How We Know We Are Forgiven

Who knows how far his poem will travel? For many of us, most of our poems won’t make it past the rectangular space of our door. And, if a poem does manage to make it into the world and thrive, it’s often without our intent. The poem makes its own way, finds its own home, and seeks its own friends. And who knows if one of the friends won’t be an old acquaintance of yours upon whom, years before, you made a poor impression? And who knows what relationship that person will have with your poem, and how such a relationship might affect the regard in which you’re held.

Part of the mystery of writing is that the destination of our work is often concealed from us. Still, we continue the daily ritual of waking early to sit at our desks and sail seas full of fragmented ideas, blurred beginnings, and uncertainties with the hope of arriving at some distant shore where what’s beyond us comes together in the language of our experience.

How We Know We Are Forgiven

We know when our words
Are finally allowed
To travel routes of the heart
That once were barricaded
Against them as strangers
And they are given reign again
To stretch out upon sands,
Chat with newly arrived travelers,
And left alone to haggle
With silk and spice merchants.

Instead of being kicked
From tents and caravans,
Our words will once again
Be pulled into the crowds
By friends left behind,
Wiped clean of grime
Collected in the desert,
Then given fresh robes and pants,
Before being led unto hammocks to snore
After bread and wine.

*

In this poem, there are custodians of the imagination who impose and preserve a normative world view. And we see to what lengths these “wise men” will go to make children think “what’s right.” It seems to me, however, that sometimes writing is the act of dancing the wrong dance – the act of taking elements of the taught-imagination and stretching them as far as one can.

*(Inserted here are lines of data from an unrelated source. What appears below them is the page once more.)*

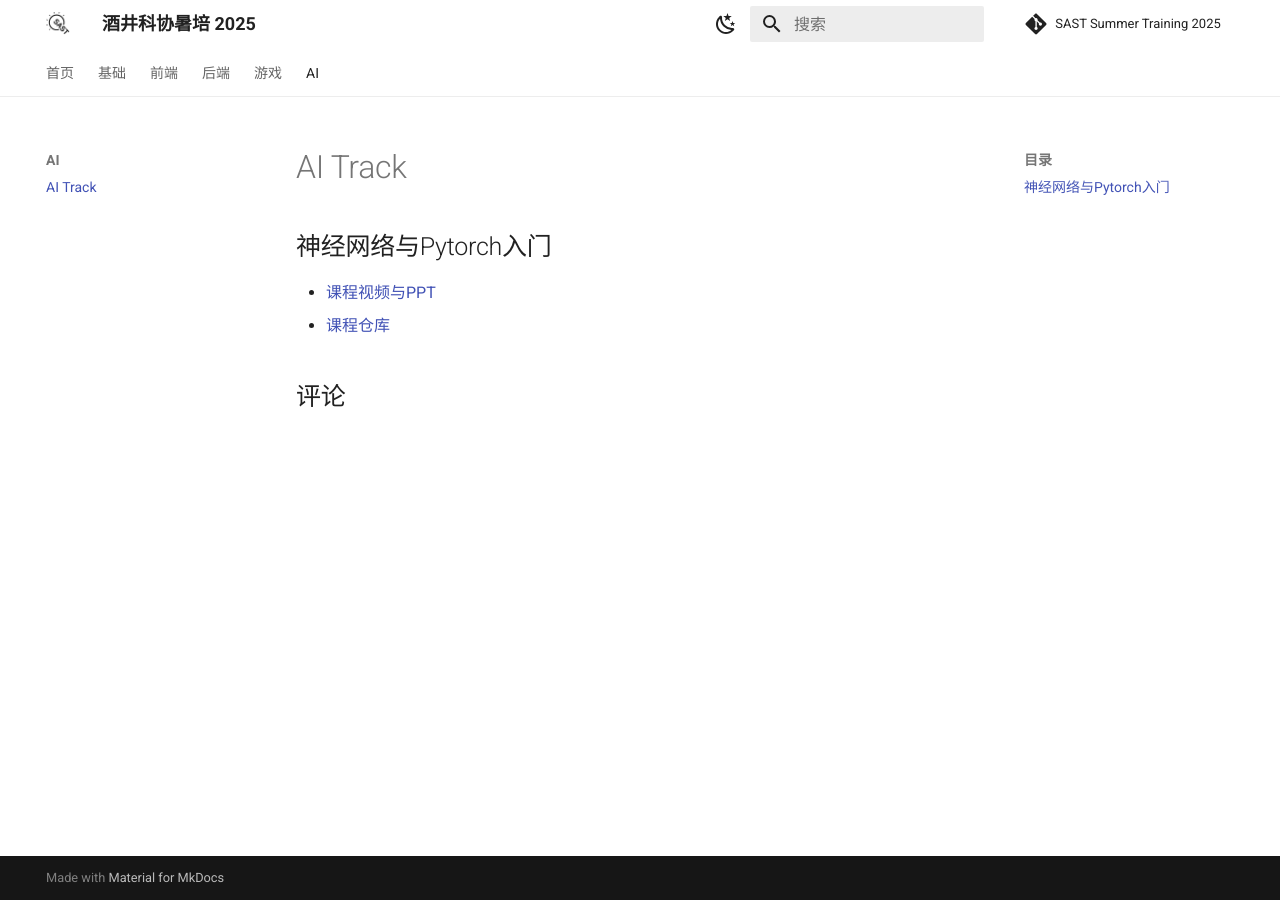
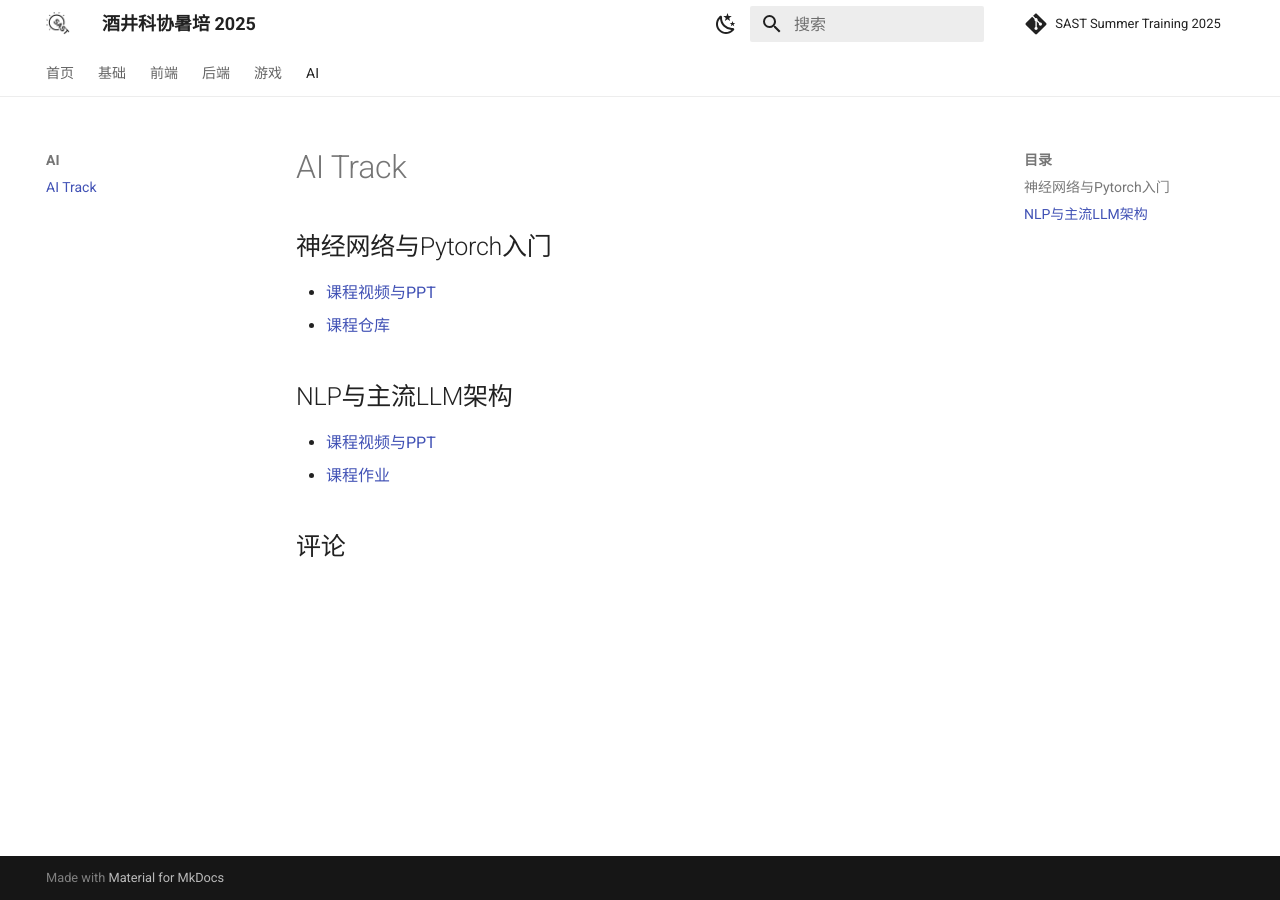
Before and after one commit to sast-summer-training-2025/sast-summer-training-2025.github.io, an MkDocs documentation site: the page built from docs/ai/index_ai.md, in a window 1280 px wide. Built offline with MkDocs 1.6.1 and Material for MkDocs 9.7.7, drawn with Linux system fonts in a browser that asks for light colours; comment, search, counter and statistics services are not loaded.

Commit message:
[AI - nlp&LLM upload]

```diff
--- a/docs/ai/index_ai.md
+++ b/docs/ai/index_ai.md
@@ -3,3 +3,7 @@
 ## 神经网络与Pytorch入门
 - [课程视频与PPT](https://cloud.tsinghua.edu.cn/d/7e4152af61d9417ab415/)
 - [课程仓库](https://github.com/yks23/nn-and-pytorch.git)
+
+## NLP与主流LLM架构
+- [课程视频与PPT](https://cloud.tsinghua.edu.cn/d/25d319d435d44030b353/)
+- [课程作业](https://github.com/MuZhao2333/Homework-NLP-LLM)
```
Also changed, not shown: .gitmodules.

Solomon’s Montessori School

The school is popular among children.
And upon their gathering,
Each swears of her own experience –

“Yesterday, I saw ten golden gates
Standing without fences”

“Today, I saw god appoint Winds as sages”

“I’ve seen angels floating east” –

To suppress these claims,
Wise men from town

Stand children against the wall
Without food, for hours

Until each confesses a change of heart –
To the relief of parents
And the esteemed Council of The Wise –

That Solomon’s school never existed
And is only seen by the mad.

Precisely at that moment,
A girl hears Solomon’s invisible call.

She pulls down her veil,
Listens to the hymns,

Then runs like one taken
To begin studies

“In how to climb god’s fences
And wrestle with Winds.”

*

After years of toil, how does a writer handle himself when his work is finally recognized? Some writers become lost in the pageantry. Some accept the recognition for what it is, are grateful for what they are given, while keeping in mind that what’s more important is returning to that place of unknowing, which often is the source of poetry.

The Measured Notion of One’s Self

How blessed the man,
Who despite praise,
Acclaim and applause

Remains in the end,
Essentially as he was –

Unaffected by the ribbons
Taped to his door,

The bouquet of flowers,
The certificates framed
In his halls,

And in his study,
The hung medallions.

Not for this man
The quiet relief of being paraded
Through the village on borrowed horse

All for being the first of its sons
To sail the Indian Ocean and
The first to write several volumes
Scholars hold in high estimation.

Quite admirable that after waving
Through the confetti and horns,
He returns home not thinking
“Tomorrow praise is again assured.”

But that it is already gone
And he is again as he was.

No wonder he is now at his door
Untaping the ribbons.

No doubt he’s taken down
The medallions.

In the morning,
He’ll return the horse.